== EXERCISE AIM ==
Find each line in the records below that contains the word "createStudy", and copy it out.

Content revision data

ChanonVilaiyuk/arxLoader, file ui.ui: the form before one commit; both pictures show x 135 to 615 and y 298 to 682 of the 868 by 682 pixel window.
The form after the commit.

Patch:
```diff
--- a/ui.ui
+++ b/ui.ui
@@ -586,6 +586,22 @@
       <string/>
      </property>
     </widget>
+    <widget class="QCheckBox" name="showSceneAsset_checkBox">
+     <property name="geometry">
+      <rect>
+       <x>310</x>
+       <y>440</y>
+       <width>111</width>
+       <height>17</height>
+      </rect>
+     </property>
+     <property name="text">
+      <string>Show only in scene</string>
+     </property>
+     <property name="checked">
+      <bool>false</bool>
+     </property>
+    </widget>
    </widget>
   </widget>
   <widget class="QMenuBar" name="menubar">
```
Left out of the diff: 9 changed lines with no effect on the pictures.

---

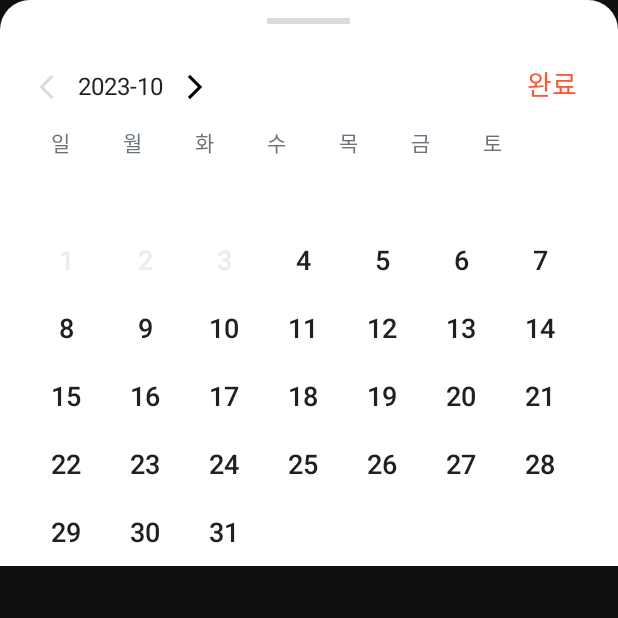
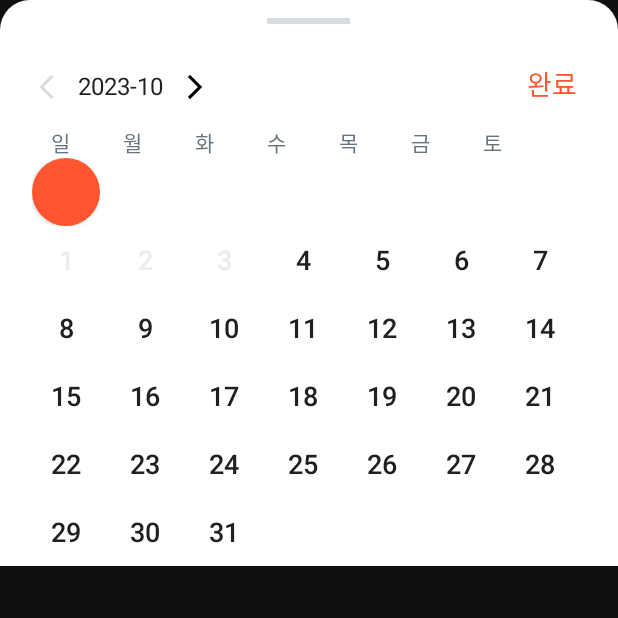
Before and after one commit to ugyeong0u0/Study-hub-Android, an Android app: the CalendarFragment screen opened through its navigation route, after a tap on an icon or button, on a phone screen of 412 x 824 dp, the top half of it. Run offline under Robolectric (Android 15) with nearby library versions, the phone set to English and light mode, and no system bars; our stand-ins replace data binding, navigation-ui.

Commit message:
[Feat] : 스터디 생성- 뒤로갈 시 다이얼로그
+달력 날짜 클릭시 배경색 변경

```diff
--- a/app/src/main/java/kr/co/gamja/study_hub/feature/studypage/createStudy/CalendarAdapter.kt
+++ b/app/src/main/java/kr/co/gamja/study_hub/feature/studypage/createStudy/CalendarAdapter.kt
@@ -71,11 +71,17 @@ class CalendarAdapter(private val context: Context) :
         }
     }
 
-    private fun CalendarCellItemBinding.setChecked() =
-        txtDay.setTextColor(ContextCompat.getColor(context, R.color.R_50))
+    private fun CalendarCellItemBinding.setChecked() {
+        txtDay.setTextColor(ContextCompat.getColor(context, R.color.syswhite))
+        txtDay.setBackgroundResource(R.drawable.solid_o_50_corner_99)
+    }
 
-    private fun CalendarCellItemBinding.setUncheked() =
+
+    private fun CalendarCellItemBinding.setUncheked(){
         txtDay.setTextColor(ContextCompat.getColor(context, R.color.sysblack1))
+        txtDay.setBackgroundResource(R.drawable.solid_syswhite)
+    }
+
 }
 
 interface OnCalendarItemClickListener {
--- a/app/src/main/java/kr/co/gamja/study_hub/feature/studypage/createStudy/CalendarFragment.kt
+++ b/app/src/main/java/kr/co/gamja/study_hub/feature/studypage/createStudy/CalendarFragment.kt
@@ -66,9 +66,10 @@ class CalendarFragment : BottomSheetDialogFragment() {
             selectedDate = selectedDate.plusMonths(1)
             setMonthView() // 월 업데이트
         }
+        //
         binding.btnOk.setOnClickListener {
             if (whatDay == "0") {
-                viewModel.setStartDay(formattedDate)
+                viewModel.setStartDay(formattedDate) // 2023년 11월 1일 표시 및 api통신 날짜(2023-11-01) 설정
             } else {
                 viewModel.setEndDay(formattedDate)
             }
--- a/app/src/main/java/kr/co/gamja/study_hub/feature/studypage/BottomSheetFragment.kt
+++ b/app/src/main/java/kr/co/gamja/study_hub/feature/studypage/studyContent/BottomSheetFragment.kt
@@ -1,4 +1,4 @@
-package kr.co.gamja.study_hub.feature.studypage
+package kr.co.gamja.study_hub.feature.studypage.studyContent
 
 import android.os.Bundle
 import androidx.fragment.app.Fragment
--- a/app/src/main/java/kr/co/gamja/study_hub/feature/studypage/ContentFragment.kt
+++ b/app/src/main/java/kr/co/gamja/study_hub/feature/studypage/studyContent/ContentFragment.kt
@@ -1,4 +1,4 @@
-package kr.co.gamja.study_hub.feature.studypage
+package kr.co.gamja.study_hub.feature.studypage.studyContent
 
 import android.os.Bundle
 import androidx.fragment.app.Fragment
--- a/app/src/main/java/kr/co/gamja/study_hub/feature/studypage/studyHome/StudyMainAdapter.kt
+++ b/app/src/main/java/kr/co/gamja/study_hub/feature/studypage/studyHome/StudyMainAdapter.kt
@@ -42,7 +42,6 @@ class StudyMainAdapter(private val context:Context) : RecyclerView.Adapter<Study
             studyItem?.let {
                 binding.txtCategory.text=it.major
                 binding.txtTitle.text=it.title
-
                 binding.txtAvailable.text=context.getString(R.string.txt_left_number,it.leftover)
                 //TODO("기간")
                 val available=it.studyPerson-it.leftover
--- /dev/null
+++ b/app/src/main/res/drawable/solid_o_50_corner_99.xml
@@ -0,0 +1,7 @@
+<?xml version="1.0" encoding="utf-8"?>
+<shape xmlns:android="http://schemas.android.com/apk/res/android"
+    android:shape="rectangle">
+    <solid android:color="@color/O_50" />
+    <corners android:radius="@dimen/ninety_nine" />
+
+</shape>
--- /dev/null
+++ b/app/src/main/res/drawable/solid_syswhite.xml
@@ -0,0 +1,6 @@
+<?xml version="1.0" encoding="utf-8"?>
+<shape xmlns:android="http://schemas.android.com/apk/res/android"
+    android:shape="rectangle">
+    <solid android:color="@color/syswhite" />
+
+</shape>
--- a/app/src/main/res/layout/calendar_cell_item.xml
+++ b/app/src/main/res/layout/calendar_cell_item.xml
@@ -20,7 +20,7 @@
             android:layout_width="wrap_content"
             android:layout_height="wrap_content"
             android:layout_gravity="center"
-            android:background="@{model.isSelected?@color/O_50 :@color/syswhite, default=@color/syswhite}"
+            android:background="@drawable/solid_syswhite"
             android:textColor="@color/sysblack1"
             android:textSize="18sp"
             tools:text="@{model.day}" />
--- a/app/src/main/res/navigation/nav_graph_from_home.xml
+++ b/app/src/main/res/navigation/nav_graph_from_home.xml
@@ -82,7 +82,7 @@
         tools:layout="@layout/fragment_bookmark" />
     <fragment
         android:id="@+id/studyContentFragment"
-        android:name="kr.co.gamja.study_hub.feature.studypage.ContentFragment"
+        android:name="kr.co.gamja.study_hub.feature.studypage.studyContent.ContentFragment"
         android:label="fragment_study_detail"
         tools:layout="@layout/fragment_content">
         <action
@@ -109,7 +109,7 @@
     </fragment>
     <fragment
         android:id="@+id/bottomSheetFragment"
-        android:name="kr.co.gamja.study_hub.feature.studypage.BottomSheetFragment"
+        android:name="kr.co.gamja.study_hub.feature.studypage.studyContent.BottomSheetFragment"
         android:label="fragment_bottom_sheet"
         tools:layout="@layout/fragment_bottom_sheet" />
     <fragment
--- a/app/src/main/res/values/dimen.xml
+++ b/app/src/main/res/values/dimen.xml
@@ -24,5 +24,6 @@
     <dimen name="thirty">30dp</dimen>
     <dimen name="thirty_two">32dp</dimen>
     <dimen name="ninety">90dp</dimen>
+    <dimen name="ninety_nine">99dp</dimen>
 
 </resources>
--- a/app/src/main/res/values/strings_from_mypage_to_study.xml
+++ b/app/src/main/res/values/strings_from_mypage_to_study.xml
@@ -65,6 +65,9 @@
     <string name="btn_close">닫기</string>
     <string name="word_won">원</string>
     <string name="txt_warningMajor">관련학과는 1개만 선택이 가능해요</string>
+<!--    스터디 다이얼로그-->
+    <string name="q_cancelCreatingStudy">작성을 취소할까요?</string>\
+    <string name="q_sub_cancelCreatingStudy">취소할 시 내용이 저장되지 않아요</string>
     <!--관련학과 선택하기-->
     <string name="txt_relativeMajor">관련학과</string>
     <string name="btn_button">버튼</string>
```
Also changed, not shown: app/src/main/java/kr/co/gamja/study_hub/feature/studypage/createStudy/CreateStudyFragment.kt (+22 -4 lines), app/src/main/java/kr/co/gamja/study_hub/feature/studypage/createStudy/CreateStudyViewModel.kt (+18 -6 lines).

--

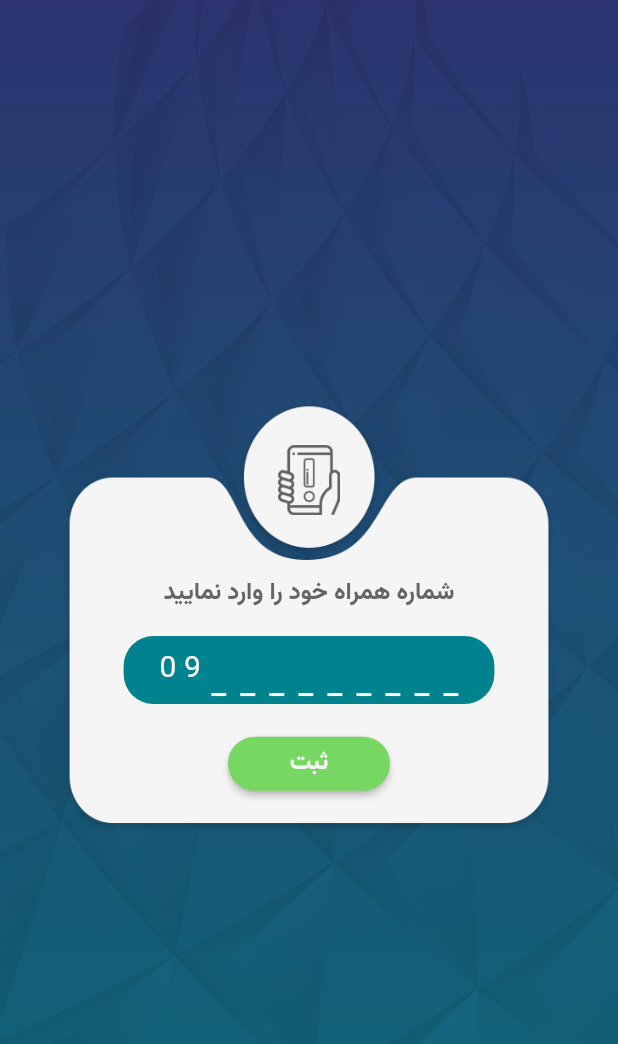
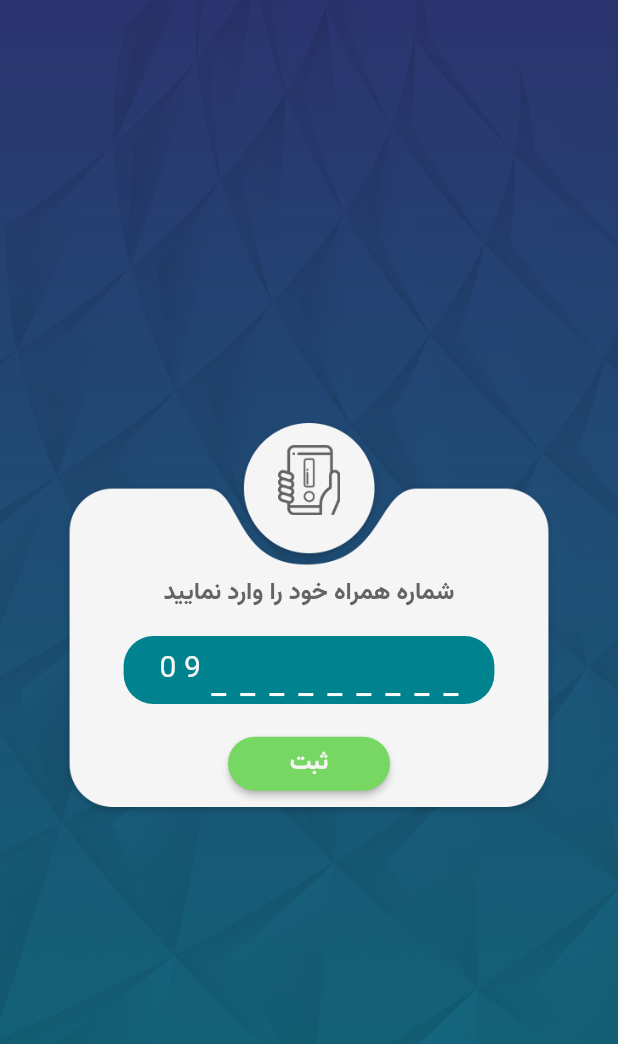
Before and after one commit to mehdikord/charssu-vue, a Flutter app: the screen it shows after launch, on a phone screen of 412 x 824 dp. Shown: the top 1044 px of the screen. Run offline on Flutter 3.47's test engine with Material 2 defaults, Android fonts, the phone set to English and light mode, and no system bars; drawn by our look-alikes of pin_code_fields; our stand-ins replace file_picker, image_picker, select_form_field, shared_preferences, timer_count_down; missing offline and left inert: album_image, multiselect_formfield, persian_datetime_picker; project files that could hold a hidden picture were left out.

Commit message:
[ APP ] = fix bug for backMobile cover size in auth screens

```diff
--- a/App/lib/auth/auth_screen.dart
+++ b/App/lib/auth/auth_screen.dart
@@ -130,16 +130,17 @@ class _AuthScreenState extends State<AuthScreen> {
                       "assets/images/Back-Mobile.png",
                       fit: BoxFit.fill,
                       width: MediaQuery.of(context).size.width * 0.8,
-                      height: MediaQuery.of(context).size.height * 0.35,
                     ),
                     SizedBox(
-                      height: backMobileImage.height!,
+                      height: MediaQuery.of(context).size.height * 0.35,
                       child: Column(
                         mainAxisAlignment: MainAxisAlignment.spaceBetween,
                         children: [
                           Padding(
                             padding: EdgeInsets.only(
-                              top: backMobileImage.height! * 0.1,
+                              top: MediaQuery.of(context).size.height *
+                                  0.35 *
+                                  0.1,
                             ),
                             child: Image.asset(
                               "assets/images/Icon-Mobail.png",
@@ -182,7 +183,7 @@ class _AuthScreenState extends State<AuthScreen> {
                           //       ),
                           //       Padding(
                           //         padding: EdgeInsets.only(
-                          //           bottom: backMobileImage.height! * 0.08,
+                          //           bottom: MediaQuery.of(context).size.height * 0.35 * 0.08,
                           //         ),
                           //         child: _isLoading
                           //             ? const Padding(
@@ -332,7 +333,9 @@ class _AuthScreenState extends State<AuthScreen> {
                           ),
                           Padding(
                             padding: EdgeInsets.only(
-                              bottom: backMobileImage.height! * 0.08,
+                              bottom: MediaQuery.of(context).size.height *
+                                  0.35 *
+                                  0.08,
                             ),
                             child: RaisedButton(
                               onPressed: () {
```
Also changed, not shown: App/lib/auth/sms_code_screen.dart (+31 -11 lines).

== SOLUTION FOR THIS TASK ==
--- a/app/src/main/java/kr/co/gamja/study_hub/feature/studypage/createStudy/CalendarAdapter.kt
+++ b/app/src/main/java/kr/co/gamja/study_hub/feature/studypage/createStudy/CalendarAdapter.kt
--- a/app/src/main/java/kr/co/gamja/study_hub/feature/studypage/createStudy/CalendarFragment.kt
+++ b/app/src/main/java/kr/co/gamja/study_hub/feature/studypage/createStudy/CalendarFragment.kt
Also changed, not shown: app/src/main/java/kr/co/gamja/study_hub/feature/studypage/createStudy/CreateStudyFragment.kt (+22 -4 lines), app/src/main/java/kr/co/gamja/study_hub/feature/studypage/createStudy/CreateStudyViewModel.kt (+18 -6 lines).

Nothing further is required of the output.